[Data to use]:
★ ★ ★ ★ ★
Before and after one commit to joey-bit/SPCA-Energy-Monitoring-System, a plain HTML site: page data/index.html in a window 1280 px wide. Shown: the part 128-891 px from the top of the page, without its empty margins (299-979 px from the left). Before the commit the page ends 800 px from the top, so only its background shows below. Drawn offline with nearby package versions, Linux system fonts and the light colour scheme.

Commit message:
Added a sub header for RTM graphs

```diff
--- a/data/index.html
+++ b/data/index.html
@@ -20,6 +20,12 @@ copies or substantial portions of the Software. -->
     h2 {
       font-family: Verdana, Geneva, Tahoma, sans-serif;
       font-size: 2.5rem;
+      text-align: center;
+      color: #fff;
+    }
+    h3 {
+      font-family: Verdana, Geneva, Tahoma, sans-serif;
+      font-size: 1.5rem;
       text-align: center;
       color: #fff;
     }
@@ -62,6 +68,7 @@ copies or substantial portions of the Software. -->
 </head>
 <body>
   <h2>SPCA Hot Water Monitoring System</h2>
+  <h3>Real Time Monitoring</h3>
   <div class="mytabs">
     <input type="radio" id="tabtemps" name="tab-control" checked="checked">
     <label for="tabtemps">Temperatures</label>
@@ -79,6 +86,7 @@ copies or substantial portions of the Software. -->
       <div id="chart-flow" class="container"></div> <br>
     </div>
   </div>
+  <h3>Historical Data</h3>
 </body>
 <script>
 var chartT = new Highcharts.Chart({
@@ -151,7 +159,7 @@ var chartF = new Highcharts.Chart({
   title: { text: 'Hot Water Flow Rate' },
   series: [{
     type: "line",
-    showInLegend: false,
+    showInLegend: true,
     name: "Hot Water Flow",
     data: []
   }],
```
★ ★ ★ ★ ★
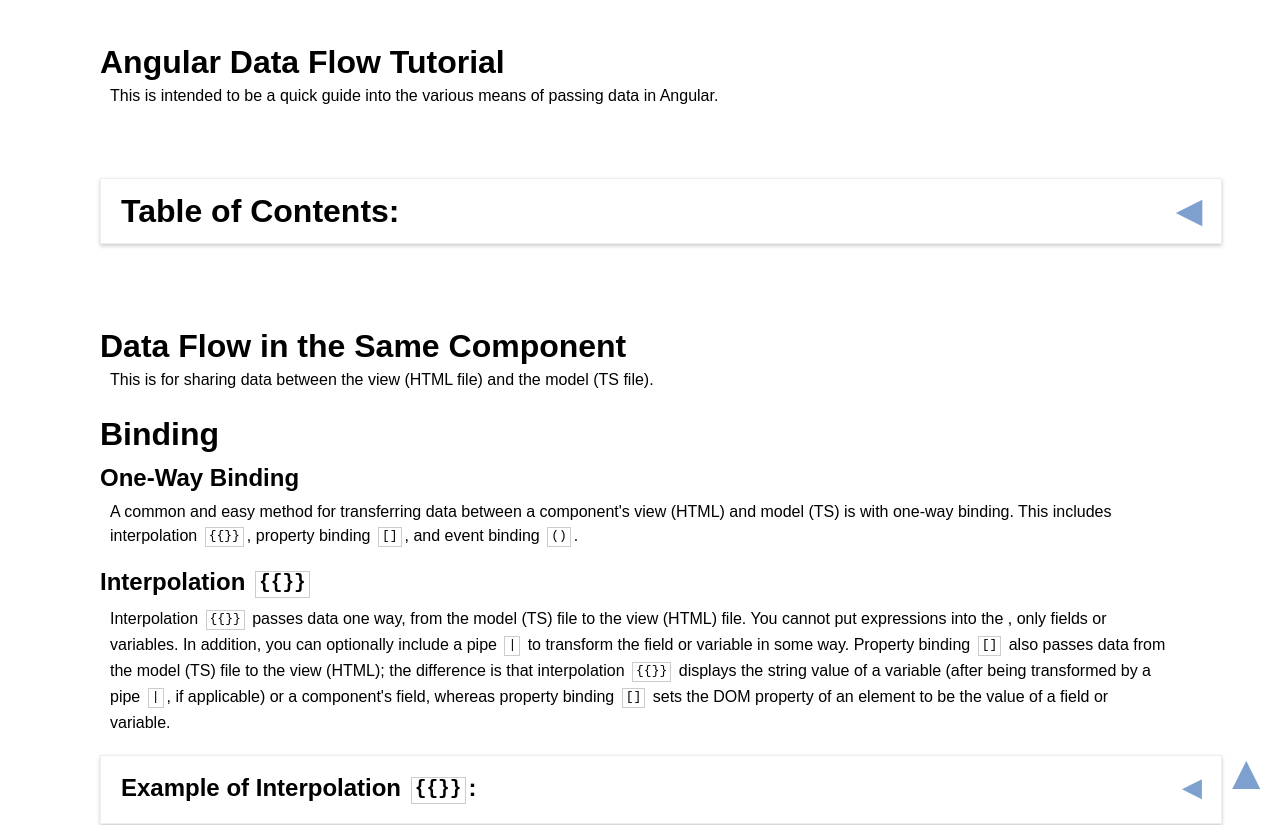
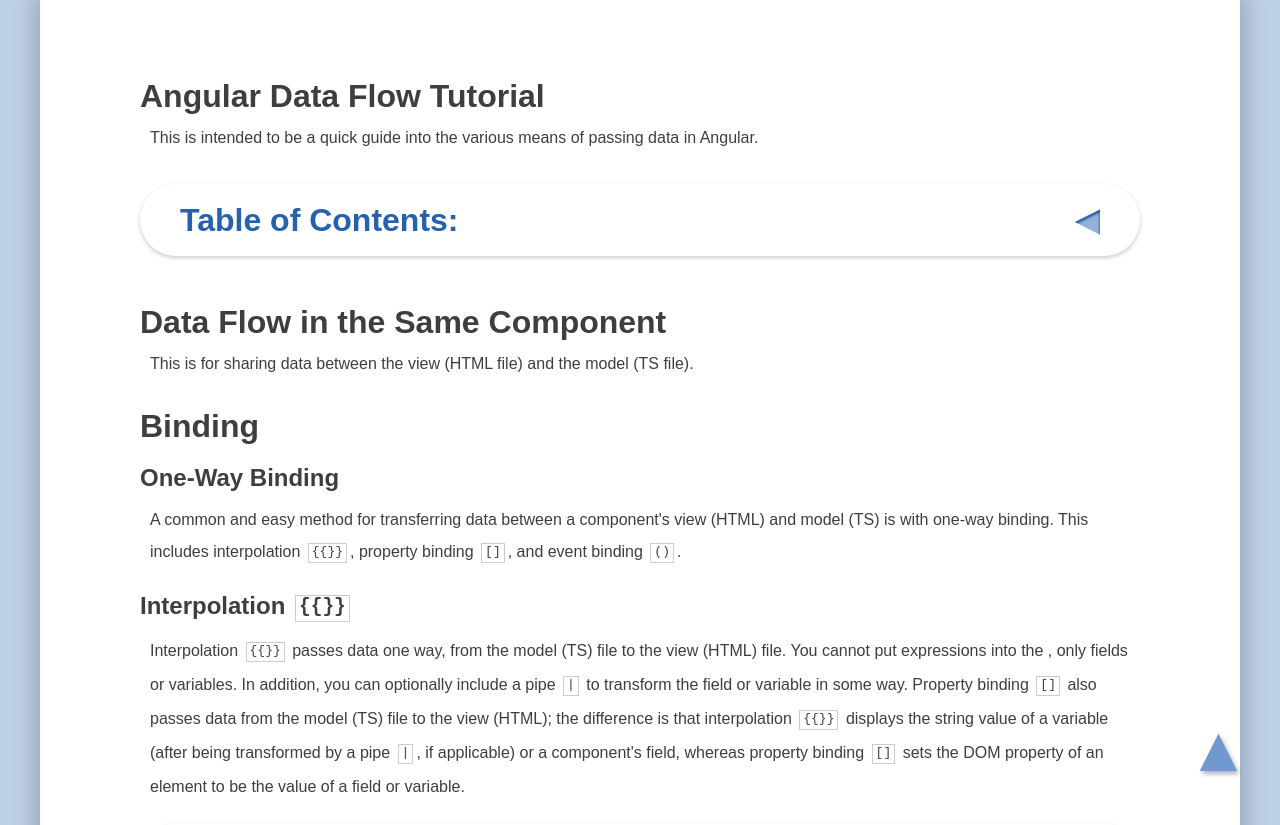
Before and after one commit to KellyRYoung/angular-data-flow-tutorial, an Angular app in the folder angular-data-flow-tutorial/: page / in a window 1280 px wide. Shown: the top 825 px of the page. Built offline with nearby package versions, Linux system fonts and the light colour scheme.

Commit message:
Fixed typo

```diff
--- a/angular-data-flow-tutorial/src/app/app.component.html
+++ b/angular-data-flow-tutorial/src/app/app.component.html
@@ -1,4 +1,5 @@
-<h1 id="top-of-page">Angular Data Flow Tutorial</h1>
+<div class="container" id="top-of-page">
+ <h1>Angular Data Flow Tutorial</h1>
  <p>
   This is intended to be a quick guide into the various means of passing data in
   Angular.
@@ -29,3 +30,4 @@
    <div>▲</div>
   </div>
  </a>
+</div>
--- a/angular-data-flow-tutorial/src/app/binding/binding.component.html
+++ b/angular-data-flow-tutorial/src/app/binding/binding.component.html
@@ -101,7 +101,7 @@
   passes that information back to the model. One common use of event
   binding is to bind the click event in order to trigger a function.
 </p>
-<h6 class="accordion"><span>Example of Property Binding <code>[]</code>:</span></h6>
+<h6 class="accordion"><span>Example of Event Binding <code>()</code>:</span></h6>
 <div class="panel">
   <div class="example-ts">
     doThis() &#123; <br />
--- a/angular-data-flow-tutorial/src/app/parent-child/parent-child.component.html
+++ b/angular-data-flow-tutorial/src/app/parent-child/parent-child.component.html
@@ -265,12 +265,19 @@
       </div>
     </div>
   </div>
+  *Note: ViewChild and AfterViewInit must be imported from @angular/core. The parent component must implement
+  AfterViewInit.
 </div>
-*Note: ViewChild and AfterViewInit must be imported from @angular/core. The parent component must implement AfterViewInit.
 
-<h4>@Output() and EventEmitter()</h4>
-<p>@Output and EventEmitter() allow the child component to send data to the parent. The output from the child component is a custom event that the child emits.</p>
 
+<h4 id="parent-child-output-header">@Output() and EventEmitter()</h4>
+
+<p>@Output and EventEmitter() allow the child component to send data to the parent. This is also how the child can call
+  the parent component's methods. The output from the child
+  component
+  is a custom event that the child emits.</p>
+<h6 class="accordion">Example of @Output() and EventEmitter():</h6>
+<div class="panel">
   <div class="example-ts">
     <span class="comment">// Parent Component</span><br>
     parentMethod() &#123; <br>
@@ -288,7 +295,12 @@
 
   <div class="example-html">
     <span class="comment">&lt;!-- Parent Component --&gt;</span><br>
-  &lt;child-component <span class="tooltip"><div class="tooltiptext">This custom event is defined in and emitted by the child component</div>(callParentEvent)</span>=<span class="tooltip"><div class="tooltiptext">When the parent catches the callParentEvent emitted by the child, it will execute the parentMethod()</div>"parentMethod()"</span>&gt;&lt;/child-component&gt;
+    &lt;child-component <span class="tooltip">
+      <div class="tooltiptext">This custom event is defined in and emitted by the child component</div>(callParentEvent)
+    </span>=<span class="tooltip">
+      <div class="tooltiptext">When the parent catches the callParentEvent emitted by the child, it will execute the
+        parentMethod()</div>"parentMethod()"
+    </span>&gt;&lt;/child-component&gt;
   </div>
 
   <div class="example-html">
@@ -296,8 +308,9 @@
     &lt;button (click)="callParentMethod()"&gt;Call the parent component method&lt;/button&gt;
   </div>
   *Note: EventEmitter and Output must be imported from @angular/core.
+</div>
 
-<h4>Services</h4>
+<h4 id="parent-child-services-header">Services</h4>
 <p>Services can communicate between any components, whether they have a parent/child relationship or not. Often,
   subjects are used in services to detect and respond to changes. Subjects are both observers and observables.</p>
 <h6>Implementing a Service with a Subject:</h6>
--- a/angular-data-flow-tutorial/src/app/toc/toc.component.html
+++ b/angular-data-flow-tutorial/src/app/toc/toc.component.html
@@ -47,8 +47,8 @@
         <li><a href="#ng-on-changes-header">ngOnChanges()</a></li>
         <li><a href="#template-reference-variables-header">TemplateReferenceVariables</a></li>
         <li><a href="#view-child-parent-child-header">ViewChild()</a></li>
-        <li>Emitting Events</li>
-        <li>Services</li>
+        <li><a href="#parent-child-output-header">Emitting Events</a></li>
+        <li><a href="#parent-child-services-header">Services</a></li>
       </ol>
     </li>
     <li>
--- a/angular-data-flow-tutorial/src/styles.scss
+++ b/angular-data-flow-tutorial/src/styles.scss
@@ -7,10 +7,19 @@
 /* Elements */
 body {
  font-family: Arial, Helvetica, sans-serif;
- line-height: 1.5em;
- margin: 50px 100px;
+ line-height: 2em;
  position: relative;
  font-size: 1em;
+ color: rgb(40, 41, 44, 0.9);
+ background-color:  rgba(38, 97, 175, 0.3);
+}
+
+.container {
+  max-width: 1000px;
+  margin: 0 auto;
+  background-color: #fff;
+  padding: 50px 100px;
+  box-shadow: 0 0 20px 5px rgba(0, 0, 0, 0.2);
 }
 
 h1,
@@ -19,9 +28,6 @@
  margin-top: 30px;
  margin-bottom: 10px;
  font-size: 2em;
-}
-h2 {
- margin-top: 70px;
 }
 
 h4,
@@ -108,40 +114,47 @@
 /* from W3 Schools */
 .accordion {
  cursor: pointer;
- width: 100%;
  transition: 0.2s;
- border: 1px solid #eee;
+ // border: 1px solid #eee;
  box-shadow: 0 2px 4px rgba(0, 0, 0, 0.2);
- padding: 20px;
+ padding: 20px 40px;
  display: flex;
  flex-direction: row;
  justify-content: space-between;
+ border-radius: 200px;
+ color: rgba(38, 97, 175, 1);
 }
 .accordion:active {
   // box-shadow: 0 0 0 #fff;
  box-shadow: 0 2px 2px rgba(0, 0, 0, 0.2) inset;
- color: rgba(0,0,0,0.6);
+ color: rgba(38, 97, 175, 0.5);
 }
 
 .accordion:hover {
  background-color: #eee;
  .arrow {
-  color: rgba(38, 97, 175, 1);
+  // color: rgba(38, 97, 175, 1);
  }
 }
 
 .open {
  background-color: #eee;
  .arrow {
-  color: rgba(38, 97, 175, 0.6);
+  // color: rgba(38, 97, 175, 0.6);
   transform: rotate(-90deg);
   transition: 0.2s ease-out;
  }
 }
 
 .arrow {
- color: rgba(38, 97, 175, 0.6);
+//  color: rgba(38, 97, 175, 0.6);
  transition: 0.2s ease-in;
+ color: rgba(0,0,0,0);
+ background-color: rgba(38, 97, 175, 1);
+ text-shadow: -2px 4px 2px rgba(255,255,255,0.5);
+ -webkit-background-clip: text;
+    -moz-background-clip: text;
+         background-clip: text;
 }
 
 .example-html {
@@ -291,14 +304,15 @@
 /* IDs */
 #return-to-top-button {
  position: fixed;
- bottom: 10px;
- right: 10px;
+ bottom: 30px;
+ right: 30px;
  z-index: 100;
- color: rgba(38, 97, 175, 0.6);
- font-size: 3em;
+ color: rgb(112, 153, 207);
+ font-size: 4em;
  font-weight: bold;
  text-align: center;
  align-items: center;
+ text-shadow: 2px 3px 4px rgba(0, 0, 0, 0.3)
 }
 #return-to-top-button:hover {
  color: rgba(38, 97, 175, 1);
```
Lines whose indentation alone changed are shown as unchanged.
★ ★ ★ ★ ★
Return each line of the listing that holds the word "solid".

[Task solution]:
- border: 1px solid #eee;
+ // border: 1px solid #eee;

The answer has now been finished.